The event investigates the role of the producer and the processes of production with a particular emphasis on how change can be facilitated to occur in theatre and the creative arts. The workshop intends to examine producing from multiple perspectives and areas of expertise, including the history of producing, networks and training, hosting and touring, festivals and events, budgets and financial planning, the impact of identity politics at policy and decision-making level, and the development of storytelling content.
Guest speakers and workshop facilitators include:
- Anne Clarke, Landmark Productions
- Jen Coppinger, Abbey Theatre
- Jane Daly, Irish Theatre Institute
- Craig Flaherty, Galway 2020
- Julie Kelleher, The Everyman
- Louise Lowe, ANU Productions

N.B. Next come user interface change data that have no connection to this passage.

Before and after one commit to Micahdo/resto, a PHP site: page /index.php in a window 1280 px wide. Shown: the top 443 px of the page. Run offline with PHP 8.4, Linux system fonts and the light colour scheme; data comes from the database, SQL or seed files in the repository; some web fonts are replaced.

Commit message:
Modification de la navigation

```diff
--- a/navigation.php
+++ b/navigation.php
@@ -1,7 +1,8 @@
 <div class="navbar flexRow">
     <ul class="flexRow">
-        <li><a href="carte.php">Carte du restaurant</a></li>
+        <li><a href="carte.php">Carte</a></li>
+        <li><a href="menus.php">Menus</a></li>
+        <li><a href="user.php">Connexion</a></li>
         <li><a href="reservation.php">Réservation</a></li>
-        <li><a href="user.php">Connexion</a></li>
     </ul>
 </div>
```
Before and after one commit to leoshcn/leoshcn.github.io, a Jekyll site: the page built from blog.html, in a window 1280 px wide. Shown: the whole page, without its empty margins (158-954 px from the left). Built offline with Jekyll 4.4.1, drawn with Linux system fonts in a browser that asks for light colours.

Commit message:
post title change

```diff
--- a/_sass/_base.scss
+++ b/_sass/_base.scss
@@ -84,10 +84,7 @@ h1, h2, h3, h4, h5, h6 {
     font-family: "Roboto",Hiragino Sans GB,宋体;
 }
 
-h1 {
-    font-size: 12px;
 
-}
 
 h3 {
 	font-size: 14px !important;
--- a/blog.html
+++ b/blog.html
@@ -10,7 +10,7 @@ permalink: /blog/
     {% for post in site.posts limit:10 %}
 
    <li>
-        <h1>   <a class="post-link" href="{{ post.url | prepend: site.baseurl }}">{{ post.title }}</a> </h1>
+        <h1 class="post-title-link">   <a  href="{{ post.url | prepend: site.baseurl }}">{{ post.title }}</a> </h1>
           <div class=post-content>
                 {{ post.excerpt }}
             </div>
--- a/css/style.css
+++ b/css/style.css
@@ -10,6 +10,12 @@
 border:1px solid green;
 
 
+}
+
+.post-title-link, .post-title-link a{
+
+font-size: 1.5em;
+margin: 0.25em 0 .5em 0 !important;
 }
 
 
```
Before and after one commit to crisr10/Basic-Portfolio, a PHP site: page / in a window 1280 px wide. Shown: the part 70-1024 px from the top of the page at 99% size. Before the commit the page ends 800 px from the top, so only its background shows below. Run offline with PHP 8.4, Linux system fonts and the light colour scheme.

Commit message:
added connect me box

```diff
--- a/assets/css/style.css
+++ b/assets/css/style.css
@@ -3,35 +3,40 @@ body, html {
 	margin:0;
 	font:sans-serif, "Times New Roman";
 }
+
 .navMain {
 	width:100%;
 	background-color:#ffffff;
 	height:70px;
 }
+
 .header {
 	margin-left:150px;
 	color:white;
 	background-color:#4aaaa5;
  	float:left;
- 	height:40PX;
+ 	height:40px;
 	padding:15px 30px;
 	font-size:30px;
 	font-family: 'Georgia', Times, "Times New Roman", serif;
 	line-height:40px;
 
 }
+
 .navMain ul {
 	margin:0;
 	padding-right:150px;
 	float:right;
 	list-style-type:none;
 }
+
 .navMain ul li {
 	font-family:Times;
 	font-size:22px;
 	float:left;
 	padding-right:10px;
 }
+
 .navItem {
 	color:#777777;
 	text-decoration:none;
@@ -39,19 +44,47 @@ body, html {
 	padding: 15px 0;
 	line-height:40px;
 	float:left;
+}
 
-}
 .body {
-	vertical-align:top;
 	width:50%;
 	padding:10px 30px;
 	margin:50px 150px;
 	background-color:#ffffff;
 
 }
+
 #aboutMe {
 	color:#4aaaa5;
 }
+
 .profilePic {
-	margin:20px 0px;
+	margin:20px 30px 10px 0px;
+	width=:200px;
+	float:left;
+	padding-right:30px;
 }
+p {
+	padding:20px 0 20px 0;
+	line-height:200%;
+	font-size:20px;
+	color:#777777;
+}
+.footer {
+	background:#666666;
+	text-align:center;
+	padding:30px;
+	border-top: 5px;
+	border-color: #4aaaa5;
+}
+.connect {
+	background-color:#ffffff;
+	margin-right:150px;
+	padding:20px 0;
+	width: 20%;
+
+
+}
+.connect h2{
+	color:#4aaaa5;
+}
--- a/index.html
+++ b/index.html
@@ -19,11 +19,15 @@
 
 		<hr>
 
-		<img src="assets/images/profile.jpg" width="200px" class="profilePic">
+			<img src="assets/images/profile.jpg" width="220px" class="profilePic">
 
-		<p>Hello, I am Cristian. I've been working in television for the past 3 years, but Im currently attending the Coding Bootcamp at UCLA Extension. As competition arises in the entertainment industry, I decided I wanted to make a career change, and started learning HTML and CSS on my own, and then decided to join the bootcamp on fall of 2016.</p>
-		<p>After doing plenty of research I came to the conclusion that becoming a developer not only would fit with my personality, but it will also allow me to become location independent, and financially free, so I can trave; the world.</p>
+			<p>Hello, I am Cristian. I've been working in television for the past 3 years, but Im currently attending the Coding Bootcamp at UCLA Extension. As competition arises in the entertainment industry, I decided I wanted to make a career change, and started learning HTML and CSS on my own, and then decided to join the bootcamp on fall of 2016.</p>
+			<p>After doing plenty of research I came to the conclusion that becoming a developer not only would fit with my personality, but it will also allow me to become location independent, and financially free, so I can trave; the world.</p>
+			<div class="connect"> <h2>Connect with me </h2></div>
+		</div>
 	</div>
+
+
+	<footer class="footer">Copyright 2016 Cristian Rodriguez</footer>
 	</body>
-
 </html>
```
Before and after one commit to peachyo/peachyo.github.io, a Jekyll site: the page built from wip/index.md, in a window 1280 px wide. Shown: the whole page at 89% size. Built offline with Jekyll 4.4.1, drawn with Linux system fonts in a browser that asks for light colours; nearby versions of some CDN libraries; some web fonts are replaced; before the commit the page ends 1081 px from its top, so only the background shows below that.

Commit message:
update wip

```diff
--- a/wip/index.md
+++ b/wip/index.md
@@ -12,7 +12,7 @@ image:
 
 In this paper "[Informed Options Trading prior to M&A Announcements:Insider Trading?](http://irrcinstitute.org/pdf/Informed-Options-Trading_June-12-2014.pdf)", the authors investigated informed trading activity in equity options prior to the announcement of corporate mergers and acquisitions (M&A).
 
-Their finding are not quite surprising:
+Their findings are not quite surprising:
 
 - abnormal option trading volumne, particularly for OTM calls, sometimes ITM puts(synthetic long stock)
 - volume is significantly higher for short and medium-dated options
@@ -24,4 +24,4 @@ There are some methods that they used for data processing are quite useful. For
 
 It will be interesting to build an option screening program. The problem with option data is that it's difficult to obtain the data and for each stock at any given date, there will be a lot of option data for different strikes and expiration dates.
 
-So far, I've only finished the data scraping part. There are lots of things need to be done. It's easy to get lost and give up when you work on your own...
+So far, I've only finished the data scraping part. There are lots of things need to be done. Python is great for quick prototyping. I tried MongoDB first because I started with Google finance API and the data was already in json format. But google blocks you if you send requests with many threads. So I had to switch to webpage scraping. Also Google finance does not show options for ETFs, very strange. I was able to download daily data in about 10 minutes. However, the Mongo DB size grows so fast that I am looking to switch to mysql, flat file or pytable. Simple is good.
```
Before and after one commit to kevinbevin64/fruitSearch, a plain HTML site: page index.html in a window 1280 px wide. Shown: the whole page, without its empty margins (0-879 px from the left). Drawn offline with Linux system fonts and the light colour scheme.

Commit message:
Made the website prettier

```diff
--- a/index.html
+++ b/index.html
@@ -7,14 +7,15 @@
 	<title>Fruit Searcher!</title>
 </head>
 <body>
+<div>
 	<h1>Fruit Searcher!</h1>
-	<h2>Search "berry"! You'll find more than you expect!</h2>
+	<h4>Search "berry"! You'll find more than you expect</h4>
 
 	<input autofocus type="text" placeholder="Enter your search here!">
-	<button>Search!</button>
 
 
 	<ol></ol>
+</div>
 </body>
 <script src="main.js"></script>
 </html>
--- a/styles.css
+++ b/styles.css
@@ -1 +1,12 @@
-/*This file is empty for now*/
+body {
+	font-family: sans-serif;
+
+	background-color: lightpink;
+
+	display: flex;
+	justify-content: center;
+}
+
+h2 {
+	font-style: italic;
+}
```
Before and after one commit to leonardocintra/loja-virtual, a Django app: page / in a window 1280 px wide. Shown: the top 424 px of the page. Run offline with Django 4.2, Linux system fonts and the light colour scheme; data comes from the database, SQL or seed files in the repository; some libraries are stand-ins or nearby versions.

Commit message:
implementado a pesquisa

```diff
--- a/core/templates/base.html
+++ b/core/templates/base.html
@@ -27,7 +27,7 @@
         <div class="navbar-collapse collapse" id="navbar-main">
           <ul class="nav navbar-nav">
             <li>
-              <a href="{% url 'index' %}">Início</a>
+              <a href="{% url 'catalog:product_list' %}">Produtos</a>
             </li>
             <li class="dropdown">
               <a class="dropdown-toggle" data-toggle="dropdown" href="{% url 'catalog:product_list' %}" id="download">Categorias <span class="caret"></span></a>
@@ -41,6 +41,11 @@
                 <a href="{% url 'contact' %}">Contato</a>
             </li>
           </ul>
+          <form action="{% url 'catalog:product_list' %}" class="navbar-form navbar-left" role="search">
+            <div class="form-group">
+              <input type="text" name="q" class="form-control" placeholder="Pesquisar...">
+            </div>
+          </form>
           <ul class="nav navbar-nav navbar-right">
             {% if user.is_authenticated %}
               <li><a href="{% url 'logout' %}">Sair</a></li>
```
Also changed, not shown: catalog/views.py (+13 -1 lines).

- Una Nic Eoin, Prime Cut Productions
- Dr Máiréad Ní Chróinín, Moonfish Theatre
- Roisin Stack, Theatre57
Dr Miriam Haughton, Director of Postgraduate Studies in Drama, Theatre and Performance, NUI Galway, said: “Producing is essential to the making of theatre and performance, and requires greater attention in theatre and performance scholarship, as well as further training opportunities. Producing is vital to the successful management, growth and legacy of single events, co-productions, touring, and festivals. Producing theatre and performance ensures creativity is central to social and cultural activity, as well as a financial stimulant for the wider economy.”
As Galway prepares for the 2020 European Capital of Culture designation, creative arts graduates must be equipped with the skills of creative entrepreneurs to identify the opportunities and challenges that are forthcoming.
Dr Haughton added: “However, recent studies and symposia, such as the Gender Counts report commissioned by #WakingTheFeminists and supported by the Arts Council, identify that certain value-systems continue to discriminate against women at professional level, resulting in less employment opportunities and less pay. Therefore, any study into the role of producing which fundamentally concerns the creation of storytelling for public consumption and circulation must include a dedicated focus directed at hiring practices, funding awards, and how and why certain stories get told and retold, while others become marginalised and/or dismissed. Furthermore, recent local and international revelations regarding workplace relations behind the scenes have highlighted the need for reviewing and strengthening workplaces cultures and labour relations policies as they pertain to the creative and cultural industries. These issues, and more, will be addressed at the event by the Producers leading the industry and advocacy for change.”
Following the workshop, a new book by Dr Haughton, Staging Trauma: Bodies in Shadow, will be launched by Louise Lowe, ANU Productions. and Dr Cathy Leeney, UCD. Staging Trauma: Bodies in Shadow has been nominated for the TaPRA Early Career Research Prize, and investigates contemporary British and Irish performances that stage traumatic narratives, histories, acts and encounters. It includes a range of case studies that consider the performative, cultural and political contexts for the staging and reception of sexual violence, terminal illness, environmental damage, institutionalisation and asylum.
This event is curated by the Feminist Storytelling Network at NUI Galway, and sponsored by the NUI Galway College of Arts, Social Sciences and Celtic Studies Research Support Scheme, Moore Institute, the Irish Society for Theatre Research, the O’Donoghue Centre for Drama, Theatre and Performance, and Gender ARC.
For any further information relating to this event, please email Dr Miriam Haughton, firstname.lastname@example.org or 091 494485.